You could google watches for the blind and take a look at some images, that would give you some idea. There are also watches that work on batteries, you press a button and it tells you the time, no hands needed. Don't forget if you use numbers or figures they need to be razed.
GeorgeC reacted to Nucejoe in Whats wrong with my Omega?
Dose it repeat stoping at same hands position( time)? You probably removed hands altogether. Eliminate hands one at a time.
When it stops, remove seconds hand only. if the fault has remained. remove the minute hand as well, if the fault remains, remove the hour hand.
Dirty or faulty center tube, bent seconds hand, worn out center hole, dial plate center hole drift, so on.
GeorgeC reacted to jdm in Automatic watch not working after reassembly(Vintage Seiko 7002 Divers Watch)
That can easily be the escape wheel which has broken one or both pivots, and is not resting anymore against the pallets.
GeorgeC got a reaction from MrRoundel in Omega C.342 service
If you have cleaned the movement, then the pallet fork should not be installed at this point. Install it after all of the train wheels are in.
With the watch in a movement holder, carefully place all of the train wheels in their proper order and in their jewel holes. Then place the upper plate over the wheels gently and as close to level as you can. At this point you could use a piece of peg wood to apply gentle pressure to the top plate and turn the center wheel to watch for all train wheels to move smoothly. It really is a matter of learning the “touch” of acceptable pressure and nudging the wheels into their pivots. Comes with experience.
Once you have them in place, continue to hold the peg wood in place until you get the plate screws in. Then slowly tighten the plate screws, always checking that the wheels are still moving freely.
GeorgeC reacted to oldhippy in How are stainless steel watch cases polished
Have a look at this. This will give you an idea what you will need.
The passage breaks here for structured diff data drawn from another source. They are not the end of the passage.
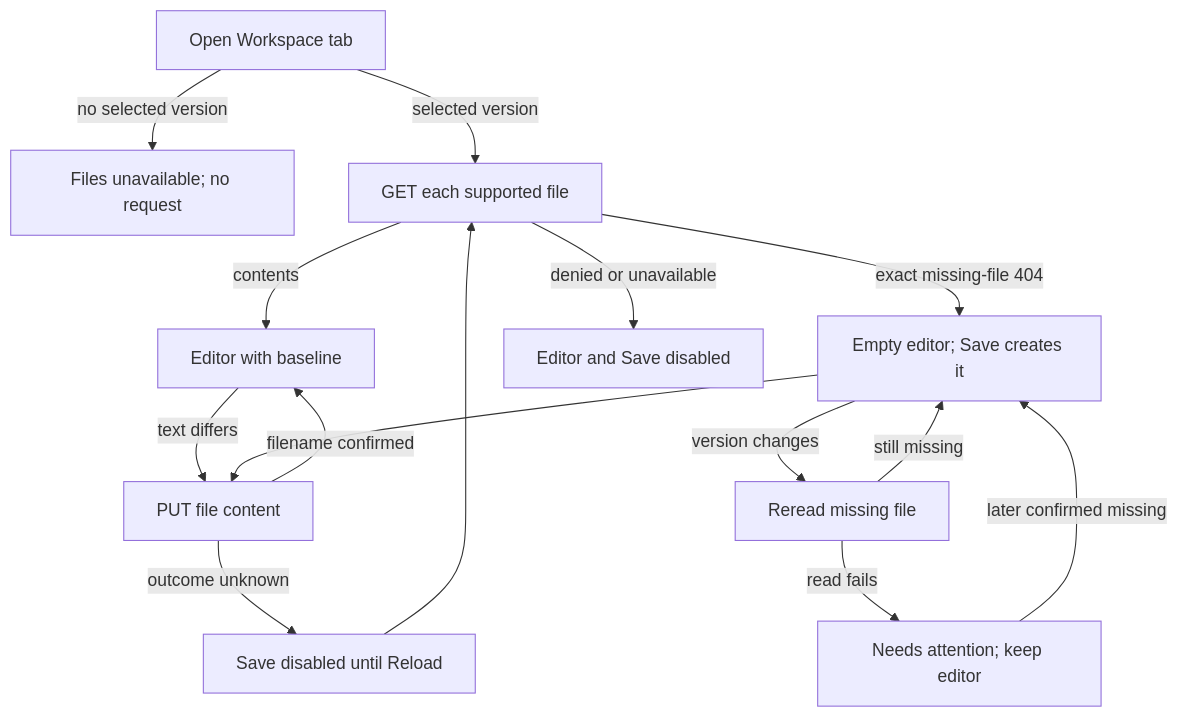
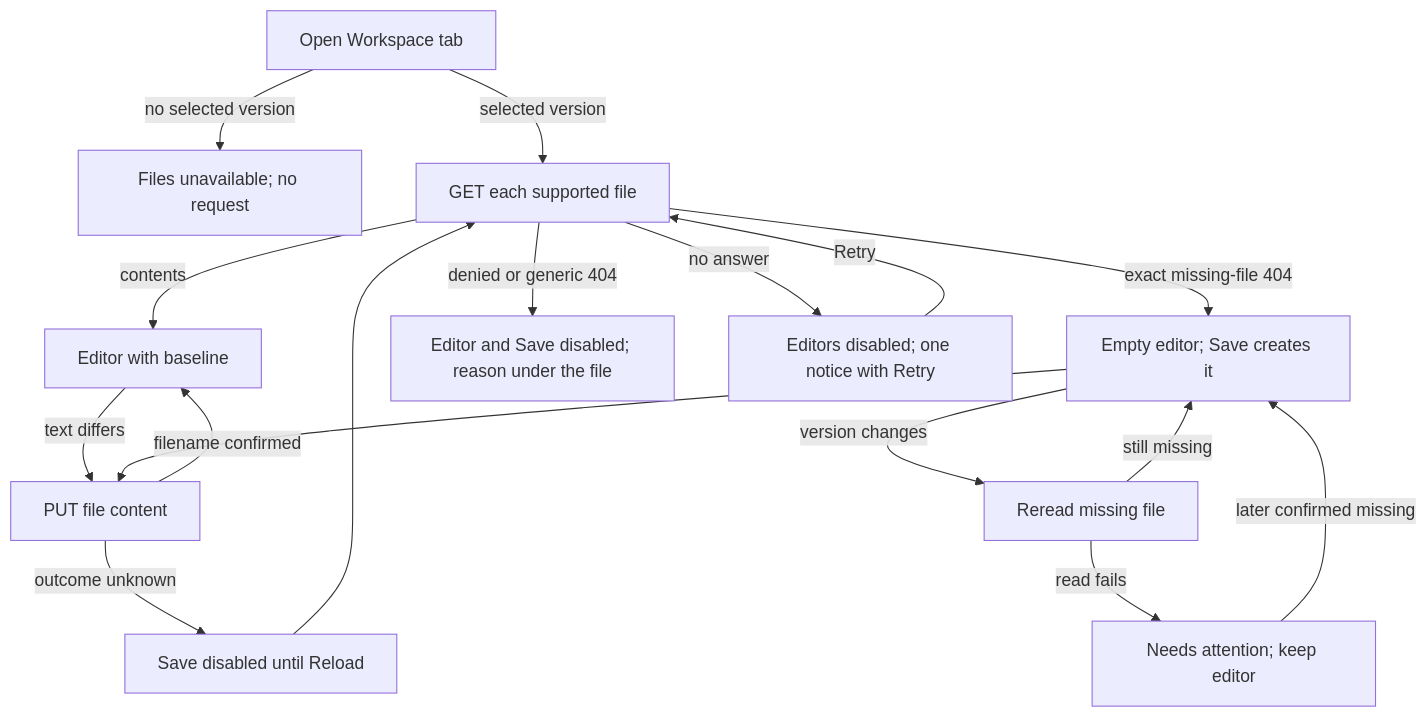
Before and after one commit to openclaw/openclaw-enterprise: the diagram in docs/flows/platform-console/agent-workspace-files.md, drawn with Mermaid. The commit also changed other lines of this file and 8 other files, not shown here.

First line of the commit message:
fix(console): show one notice with Retry when Workspace files cannot be reached

````diff
--- a/docs/flows/platform-console/agent-workspace-files.md
+++ b/docs/flows/platform-console/agent-workspace-files.md
@@ -23,17 +23,19 @@
 ```mermaid
 graph TD
   A["Open Workspace tab"] -->|no selected version| U["Files unavailable; no request"]
   A -->|selected version| R["GET each supported file"]
   R -->|contents| E["Editor with baseline"]
   R -->|exact missing-file 404| M["Empty editor; Save creates it"]
-  R -->|denied or unavailable| D["Editor and Save disabled"]
+  R -->|denied or generic 404| D["Editor and Save disabled; reason under the file"]
+  R -->|no answer| N["Editors disabled; one notice with Retry"]
+  N -->|Retry| R
   E -->|text differs| S["PUT file content"]
   M --> S
   M -->|version changes| V["Reread missing file"]
   V -->|still missing| M
   V -->|read fails| F["Needs attention; keep editor"]
   F -->|later confirmed missing| M
   S -->|filename confirmed| E
   S -->|outcome unknown| L["Save disabled until Reload"]
   L --> R
 ```
````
Don't forget protect your eyes.
I recommend you remove the watch movement.
GeorgeC reacted to jdm in No adjustment left on beat corrector
0.5ms beat error is a perfectly acceptable value and will not influence accuracy.
If you don't believe that, regulate to the best positions average, wear the watch few days and let us know.
Unless you are interested in learning how the hairspring collett is adjusted, which is a pretty delicate task, I would not recommend you try that on a balance cock with movable stud arm.